> [EXERCISE] Drop the pictures, then repeat every record exactly as it stands.
○ ○ ○ ○ ○
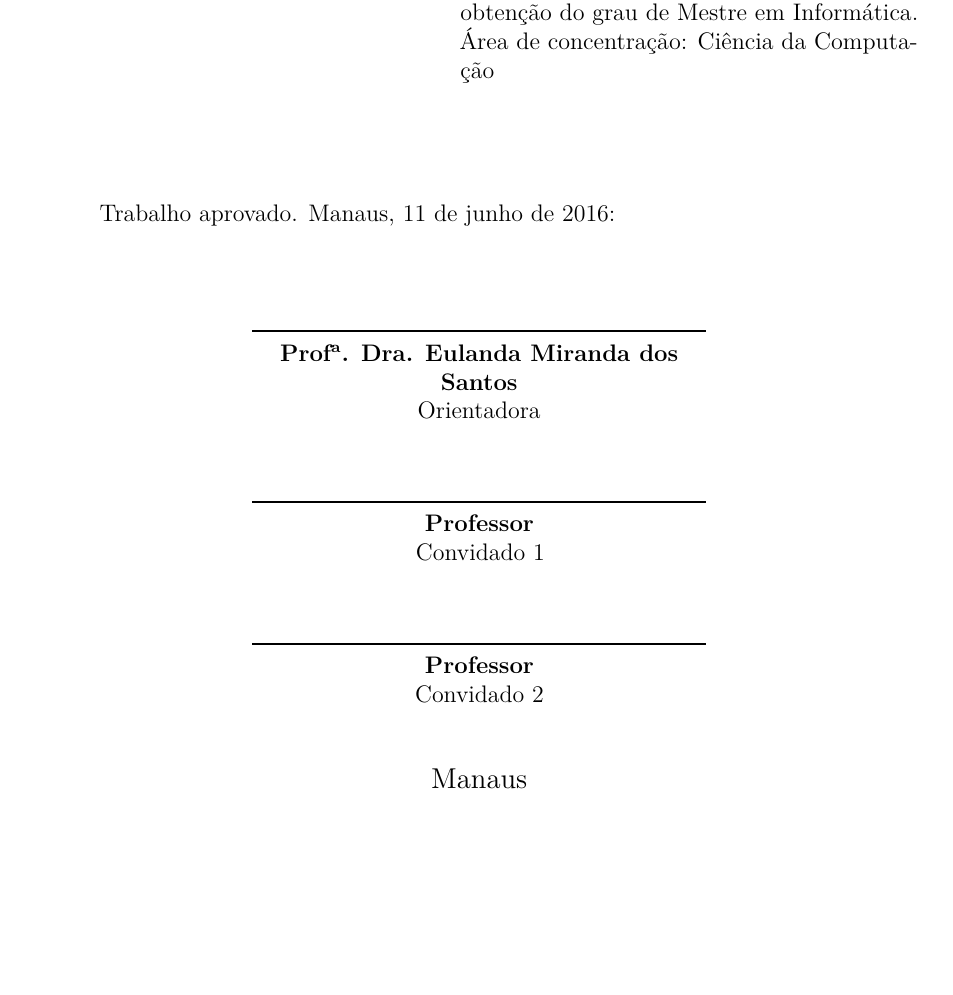
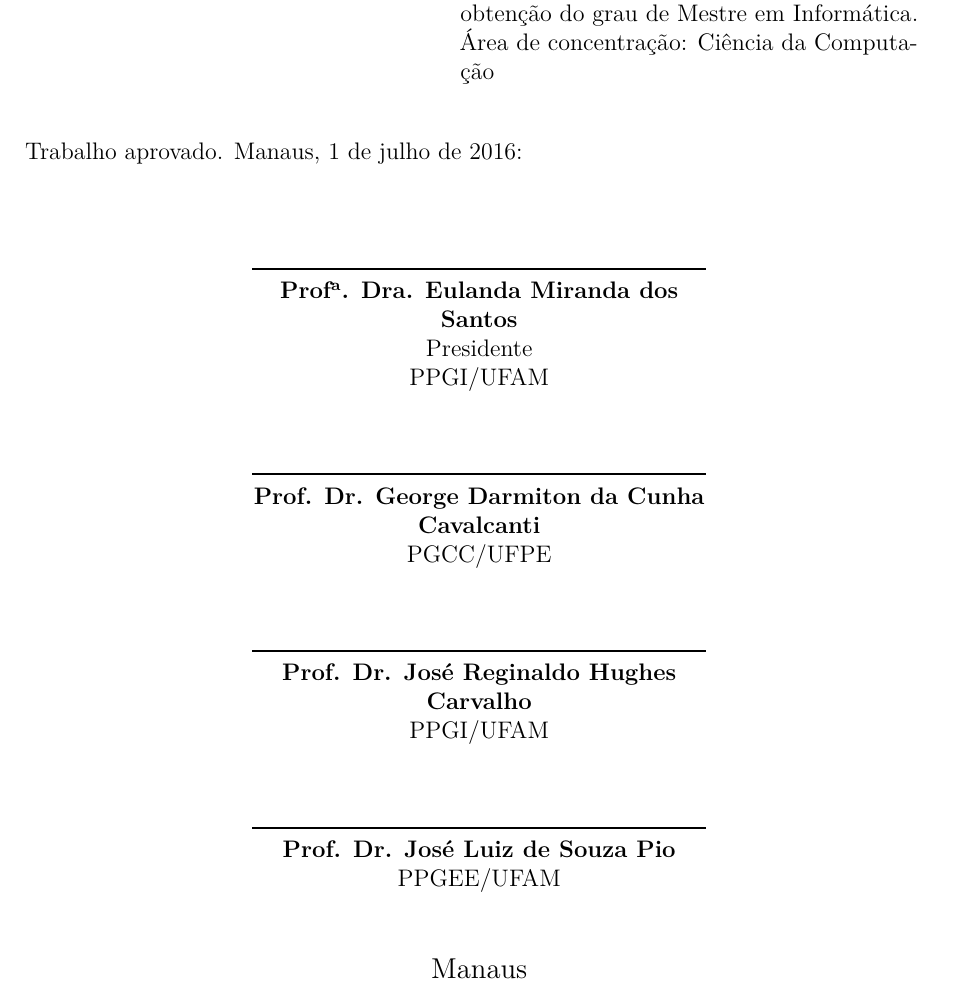
Before and after one commit to luizcavalcanti/dissertacao, a LaTeX thesis (final/dissertacao.tex, which reads final/capa.tex): part of page 5 of 101, cut so that both start at the same text, the shorter picture padded with empty space. Compiled offline with pdfLaTeX.

Commit message:
[capa] adiciona folha de aprovação
Signed-off-by: Luiz Carlos Cavalcanti <cavalcanti.luiz@gmail.com>

```diff
--- a/final/capa.tex
+++ b/final/capa.tex
@@ -17,11 +17,11 @@
     \end{minipage}%
     \vspace*{\fill}
     \end{center}
-
-    Trabalho aprovado. \imprimirlocal, \today:
-    \assinatura{\textbf{\imprimirorientador} \\ Orientadora}
-    \assinatura{\textbf{Professor} \\ Convidado 1}
-    \assinatura{\textbf{Professor} \\ Convidado 2}
+    Trabalho aprovado. \imprimirlocal, 1 de julho de 2016:
+    \assinatura{\textbf{\imprimirorientador} \\ Presidente \\ PPGI/UFAM}
+    \assinatura{\textbf{Prof. Dr. George Darmiton da Cunha Cavalcanti} \\ PGCC/UFPE}
+    \assinatura{\textbf{Prof. Dr. José Reginaldo Hughes Carvalho} \\ PPGI/UFAM}
+    \assinatura{\textbf{Prof. Dr. José Luiz de Souza Pio} \\ PPGEE/UFAM}
 
     \begin{center}
         \vspace*{0.5cm}
```
Also changed, not shown: final/capa.tex (1 more changed lines).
○ ○ ○ ○ ○
> [EXERCISE OUTPUT]
Before and after one commit to luizcavalcanti/dissertacao, a LaTeX thesis (final/dissertacao.tex, which reads final/capa.tex): part of page 5 of 101, cut so that both start at the same text, the shorter picture padded with empty space. Compiled offline with pdfLaTeX.

Commit message:
[capa] adiciona folha de aprovação
Signed-off-by: Luiz Carlos Cavalcanti <cavalcanti.luiz@gmail.com>

```diff
--- a/final/capa.tex
+++ b/final/capa.tex
@@ -17,11 +17,11 @@
     \end{minipage}%
     \vspace*{\fill}
     \end{center}
-
-    Trabalho aprovado. \imprimirlocal, \today:
-    \assinatura{\textbf{\imprimirorientador} \\ Orientadora}
-    \assinatura{\textbf{Professor} \\ Convidado 1}
-    \assinatura{\textbf{Professor} \\ Convidado 2}
+    Trabalho aprovado. \imprimirlocal, 1 de julho de 2016:
+    \assinatura{\textbf{\imprimirorientador} \\ Presidente \\ PPGI/UFAM}
+    \assinatura{\textbf{Prof. Dr. George Darmiton da Cunha Cavalcanti} \\ PGCC/UFPE}
+    \assinatura{\textbf{Prof. Dr. José Reginaldo Hughes Carvalho} \\ PPGI/UFAM}
+    \assinatura{\textbf{Prof. Dr. José Luiz de Souza Pio} \\ PPGEE/UFAM}
 
     \begin{center}
         \vspace*{0.5cm}
```
Also changed, not shown: final/capa.tex (1 more changed lines).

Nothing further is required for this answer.